RC: “Excuse me!!!”
LL: “If you know so much why are calling me wasting my time. You should start your own kennel and be the spokes person for the breed. Yep, that’s just what this world needs is another uppity Nigger!”
(As by now you know, I’m African-American, after 7 years of hearing this type of language from Ms. Lane I’ve grown accustom to hearing it even when she’s not upset. She even speaks this way in person. As many of you can attest! At first I blamed it on her being from the South but after speaking at length with her first cousin and first husband Pete Strickland he advised me that this behavior was in part spurn by her mother’s side of the family. And that the Lane family which his mother was Papa Bucks eldest daughter were God fearing Christian’s and didn’t behave or speak like that. He did in fact tell me that the Lane family owned and sold slaves before the Civil War but freed them during the conflict. He also told a different rendition of the train wreck that killed Papa Buck without the racial slurs. His view of the survivors wasn’t the same. He said he was one of the first people (he was eight years old) there with his father and care for the injured “hired” workers was their first priority.)

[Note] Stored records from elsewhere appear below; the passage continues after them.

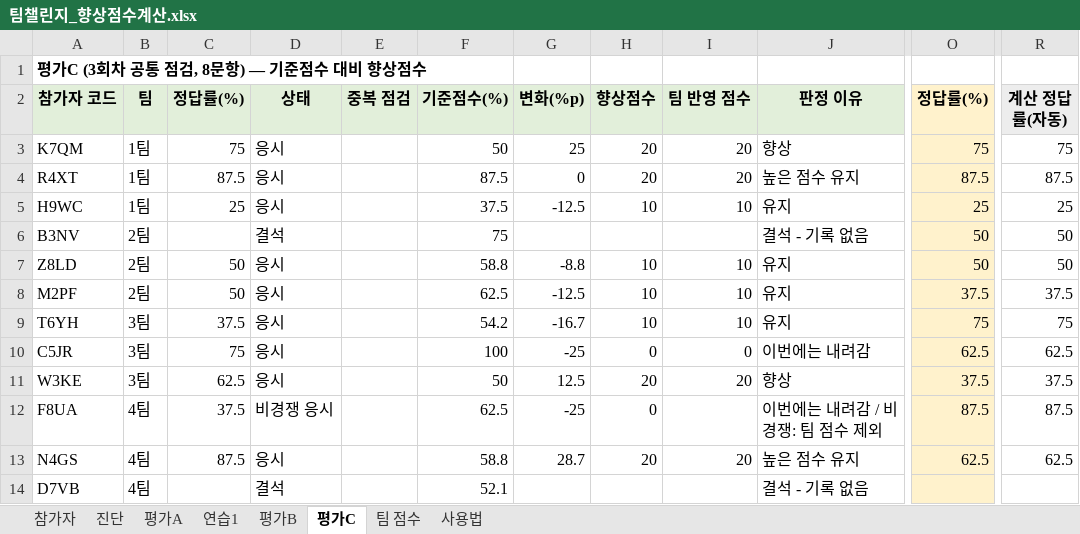
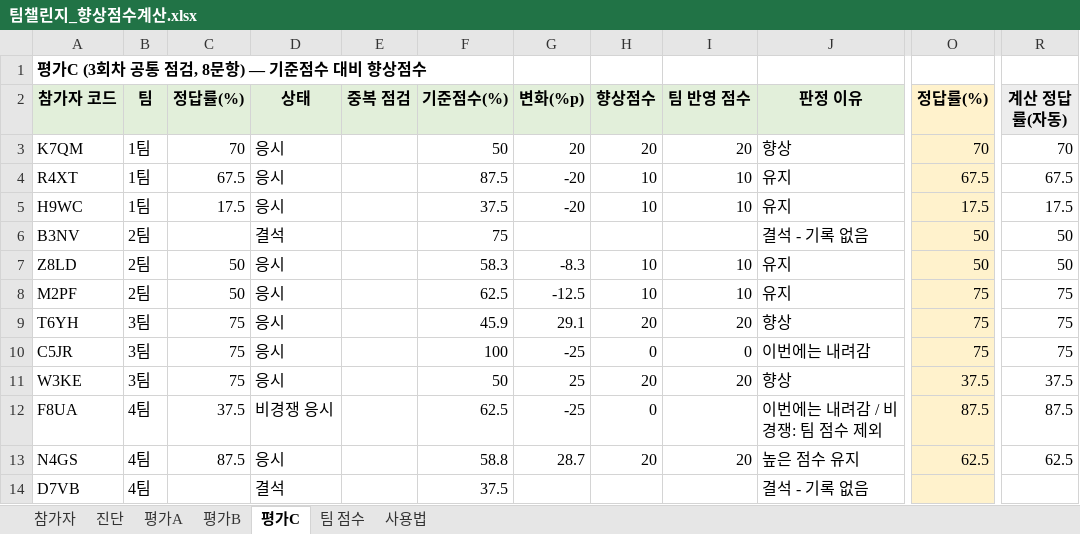
Before and after one commit to gt4065c-cell/wsuk, an Excel workbook: 05_성장팀/팀챌린지_향상점수계산.xlsx, sheet 평가C, drawn as a sheet; only a part is shown, gaps mark what is left out; values as stored, in another font and other column widths than the file's, no borders; the diff names each change by its address in the sheet, - before the commit and + after, or states it on an @@ line.

```diff
--- a/05_성장팀/팀챌린지_향상점수계산.xlsx (sheet 평가C)
+++ b/05_성장팀/팀챌린지_향상점수계산.xlsx (sheet 평가C)
-sheet tab: 연습1
-C3 (정답률(%)): 75
+C3 (정답률(%)): 70
-G3 (변화(%p)): 25
+G3 (변화(%p)): 20
-O3 (정답률(%)): 75
+O3 (정답률(%)): 70
-R3 (계산 정답률(자동)): 75
+R3 (계산 정답률(자동)): 70
-C4 (정답률(%)): 87.5
+C4 (정답률(%)): 67.5
-G4 (변화(%p)): 0
+G4 (변화(%p)): -20
-H4 (향상점수): 20
+H4 (향상점수): 10
-I4 (팀 반영 점수): 20
+I4 (팀 반영 점수): 10
-J4 (판정 이유): 높은 점수 유지
+J4 (판정 이유): 유지
-O4 (정답률(%)): 87.5
+O4 (정답률(%)): 67.5
-R4 (계산 정답률(자동)): 87.5
+R4 (계산 정답률(자동)): 67.5
-C5 (정답률(%)): 25
+C5 (정답률(%)): 17.5
-G5 (변화(%p)): -12.5
+G5 (변화(%p)): -20
-O5 (정답률(%)): 25
+O5 (정답률(%)): 17.5
-R5 (계산 정답률(자동)): 25
+R5 (계산 정답률(자동)): 17.5
-F7 (기준점수(%)): 58.8
+F7 (기준점수(%)): 58.3
-G7 (변화(%p)): -8.8
+G7 (변화(%p)): -8.3
-O8 (정답률(%)): 37.5
+O8 (정답률(%)): 75
-R8 (계산 정답률(자동)): 37.5
+R8 (계산 정답률(자동)): 75
-C9 (정답률(%)): 37.5
+C9 (정답률(%)): 75
-F9 (기준점수(%)): 54.2
+F9 (기준점수(%)): 45.9
-G9 (변화(%p)): -16.7
+G9 (변화(%p)): 29.1
-H9 (향상점수): 10
+H9 (향상점수): 20
-I9 (팀 반영 점수): 10
+I9 (팀 반영 점수): 20
-J9 (판정 이유): 유지
+J9 (판정 이유): 향상
-O10 (정답률(%)): 62.5
+O10 (정답률(%)): 75
-R10 (계산 정답률(자동)): 62.5
+R10 (계산 정답률(자동)): 75
-C11 (정답률(%)): 62.5
+C11 (정답률(%)): 75
-G11 (변화(%p)): 12.5
+G11 (변화(%p)): 25
-F14 (기준점수(%)): 52.1
+F14 (기준점수(%)): 37.5
```
Also changed, not shown: sheet 진단, sheet 팀 점수, sheet 사용법, sheet 평가A, sheet 평가B, formulas that keep their value, 1 other file.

RC: “I’m going to refrain from stooping to your level. All I want is the truth about the breed from your perspective. Everyone else has been very cooperative. Some of these people had good things to say about you and some bad. You’re telling me one thing and they’re telling me something else. I look at your dogs and I see visible signs of Catahoula or some kind of merle cur dog. I look at their dogs and they look like the original working bulldogs that your Granddaddy had. I’m only pestering you because in all of the publications I’ve found about the breed you’re saying that you’re the originator of the breed and they’re saying that’s a lie! And they have documentation to prove it! You had these dogs before 1986 but you’re saying the breed started then!” Mr. Strickland showed me a copy of the Articles of Constitution of the ABBA with your signature in 1979 as the acting secretary. If multiple people had a hand in creating this breed why do you advertise yourself as being the originator when you got you first dogs from Mr. Chester!”
LL: “I am the originator! I advertised in Dog World first, the book publishers only know me, know one knows anything about Pete (Strickland) or Bill (Chester) or anybody else! That’s why I left the club because it was going know where!”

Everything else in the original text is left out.